◆ **Exercise objective**: Among the records, which lines hold the word "CSやBizのメンバー数人程度の構成"? Pick them out.

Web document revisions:

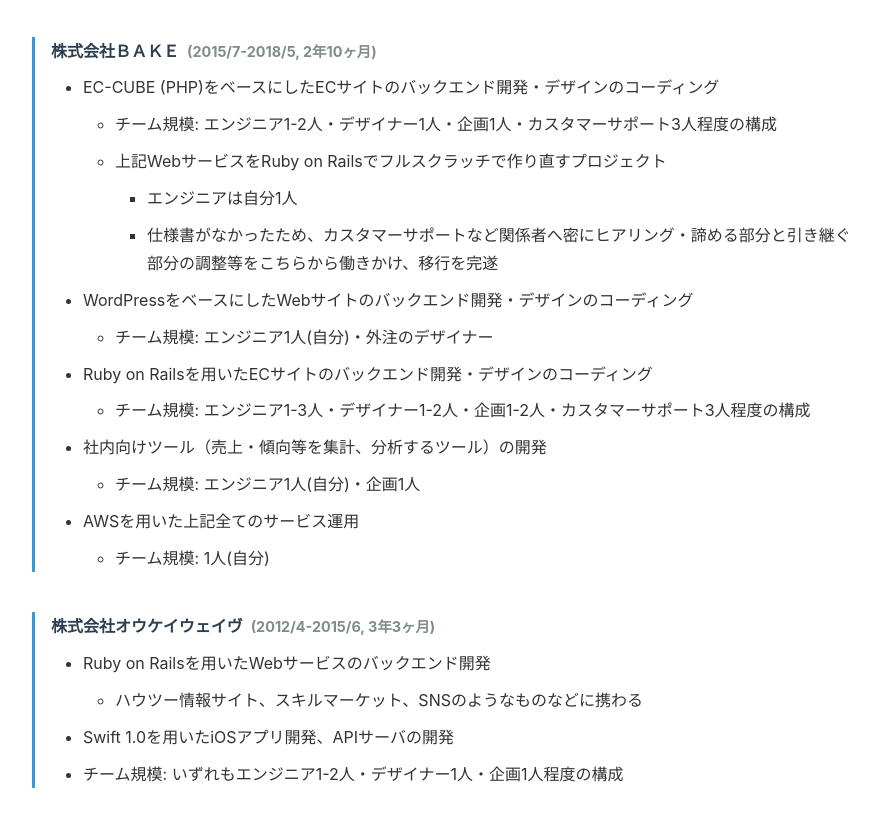
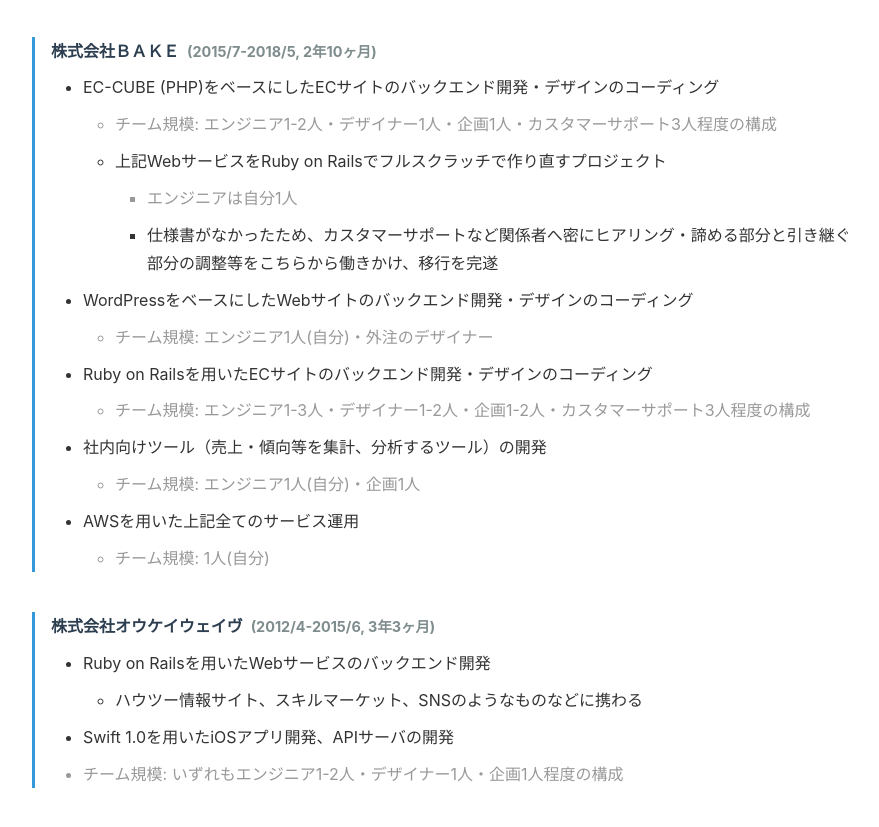
Before and after one commit to takak/takak.github.io, a plain HTML site: page docs/index.html in a window 1280 px wide. Shown: the part 4181-5008 px from the top of the page, without its empty margins (198-1077 px from the left). Drawn offline with Linux system fonts and the light colour scheme.

Commit message:
Fix: 「職務経歴」部分のチーム規模に関する文言の文字色を薄めにした

```diff
--- a/docs/assets/style.css
+++ b/docs/assets/style.css
@@ -117,6 +117,11 @@
     }
 }
 
+/* Team size styling */
+.team-size {
+    color: #999;
+}
+
 /* Print styles */
 @media print {
     body {
--- a/docs/index.html
+++ b/docs/index.html
@@ -116,8 +116,8 @@
                 <ul>
                     <li>toB向けの在庫管理システム「zaico」の開発
                         <ul>
-                            <li>組織全体ではエンジニア30人前後</li>
-                            <li>所属チームではエンジニア3-4人・デザイナー1人・企画1人・CSやBizのメンバー数人程度の構成</li>
+                            <li class="team-size">組織全体ではエンジニア30人前後</li>
+                            <li class="team-size">所属チームではエンジニア3-4人・デザイナー1人・企画1人・CSやBizのメンバー数人程度の構成</li>
                         </ul>
                     </li>
                     <li>開発組織づくり</li>
@@ -131,7 +131,7 @@
                         <ul>
                             <li>Djangoを用いたサービス開発・運用</li>
                             <li>AWSを使ったITインフラ周りの管理</li>
-                            <li>チーム規模: エンジニア1-4人・デザイナー1人・企画1-3人程度の構成</li>
+                            <li class="team-size">チーム規模: エンジニア1-4人・デザイナー1人・企画1-3人程度の構成</li>
                         </ul>
                     </li>
                     <li>RETRIPの事業譲渡により譲渡先の会社へ転籍し、デジタルチラシサービス「トクバイ」の開発に従事</li>
@@ -155,7 +155,7 @@
                 <ul>
                     <li>宿泊施設・航空券メタサーチサービス「atta」の開発・運用
                         <ul>
-                            <li>チーム規模: エンジニア5-10人、企画2-3人、デザイナー1-2人程度の構成</li>
+                            <li class="team-size">チーム規模: エンジニア5-10人、企画2-3人、デザイナー1-2人程度の構成</li>
                         </ul>
                     </li>
                     <li>バックエンドエンジニアとして
@@ -205,10 +205,10 @@
                 <ul>
                     <li>EC-CUBE (PHP)をベースにしたECサイトのバックエンド開発・デザインのコーディング
                         <ul>
-                            <li>チーム規模: エンジニア1-2人・デザイナー1人・企画1人・カスタマーサポート3人程度の構成</li>
+                            <li class="team-size">チーム規模: エンジニア1-2人・デザイナー1人・企画1人・カスタマーサポート3人程度の構成</li>
                             <li>上記WebサービスをRuby on Railsでフルスクラッチで作り直すプロジェクト
                                 <ul>
-                                    <li>エンジニアは自分1人</li>
+                                    <li class="team-size">エンジニアは自分1人</li>
                                     <li>仕様書がなかったため、カスタマーサポートなど関係者へ密にヒアリング・諦める部分と引き継ぐ部分の調整等をこちらから働きかけ、移行を完遂</li>
                                 </ul>
                             </li>
@@ -216,22 +216,22 @@
                     </li>
                     <li>WordPressをベースにしたWebサイトのバックエンド開発・デザインのコーディング
                         <ul>
-                            <li>チーム規模: エンジニア1人(自分)・外注のデザイナー</li>
+                            <li class="team-size">チーム規模: エンジニア1人(自分)・外注のデザイナー</li>
                         </ul>
                     </li>
                     <li>Ruby on Railsを用いたECサイトのバックエンド開発・デザインのコーディング
                         <ul>
-                            <li>チーム規模: エンジニア1-3人・デザイナー1-2人・企画1-2人・カスタマーサポート3人程度の構成</li>
+                            <li class="team-size">チーム規模: エンジニア1-3人・デザイナー1-2人・企画1-2人・カスタマーサポート3人程度の構成</li>
                         </ul>
                     </li>
                     <li>社内向けツール（売上・傾向等を集計、分析するツール）の開発
                         <ul>
-                            <li>チーム規模: エンジニア1人(自分)・企画1人</li>
+                            <li class="team-size">チーム規模: エンジニア1人(自分)・企画1人</li>
                         </ul>
                     </li>
                     <li>AWSを用いた上記全てのサービス運用
                         <ul>
-                            <li>チーム規模: 1人(自分)</li>
+                            <li class="team-size">チーム規模: 1人(自分)</li>
                         </ul>
                     </li>
                 </ul>
@@ -246,7 +246,7 @@
                         </ul>
                     </li>
                     <li>Swift 1.0を用いたiOSアプリ開発、APIサーバの開発</li>
-                    <li>チーム規模: いずれもエンジニア1-2人・デザイナー1人・企画1人程度の構成</li>
+                    <li class="team-size">チーム規模: いずれもエンジニア1-2人・デザイナー1人・企画1人程度の構成</li>
                 </ul>
             </div>
         </section>
```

◆ **Response**:
-                            <li>所属チームではエンジニア3-4人・デザイナー1人・企画1人・CSやBizのメンバー数人程度の構成</li>
+                            <li class="team-size">所属チームではエンジニア3-4人・デザイナー1人・企画1人・CSやBizのメンバー数人程度の構成</li>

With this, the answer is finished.